• Exercise prompt
In the entries below, count each line holding the word "shown". Answer with the total alone.

-- Materials provided follows --

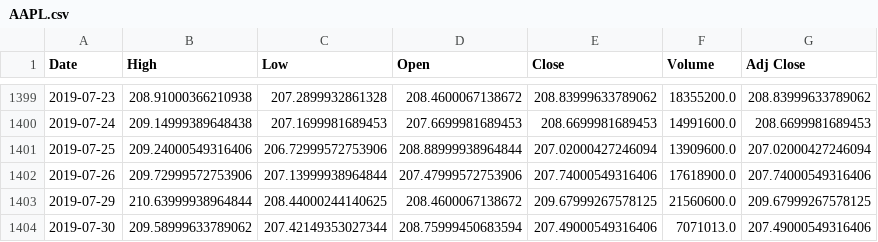
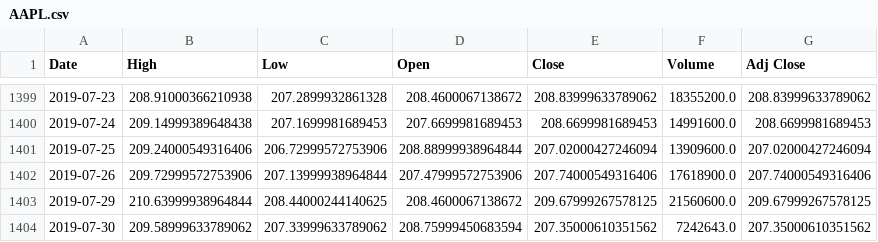
Before and after one commit to filipenovais/ModernPortfolioTheory, a CSV file: tickercsv/AAPL.csv, drawn as a sheet; only a part is shown, gaps mark what is left out.

```diff
--- a/tickercsv/AAPL.csv
+++ b/tickercsv/AAPL.csv
@@ -1403,2 +1403,2 @@ Date,High,Low,Open,Close,Volume,Adj Close
 2019-07-29,210.63999938964844,208.44000244140625,208.4600067138672,209.67999267578125,21560600.0,209.67999267578125
-2019-07-30,209.58999633789062,207.42149353027344,208.75999450683594,207.49000549316406,7071013.0,207.49000549316406
+2019-07-30,209.58999633789062,207.33999633789062,208.75999450683594,207.35000610351562,7242643.0,207.35000610351562
```
Also changed, not shown: tickercsv/AMZN.csv, tickercsv/FB.csv, 3 other files.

-- Materials provided concluded --

• Task response
2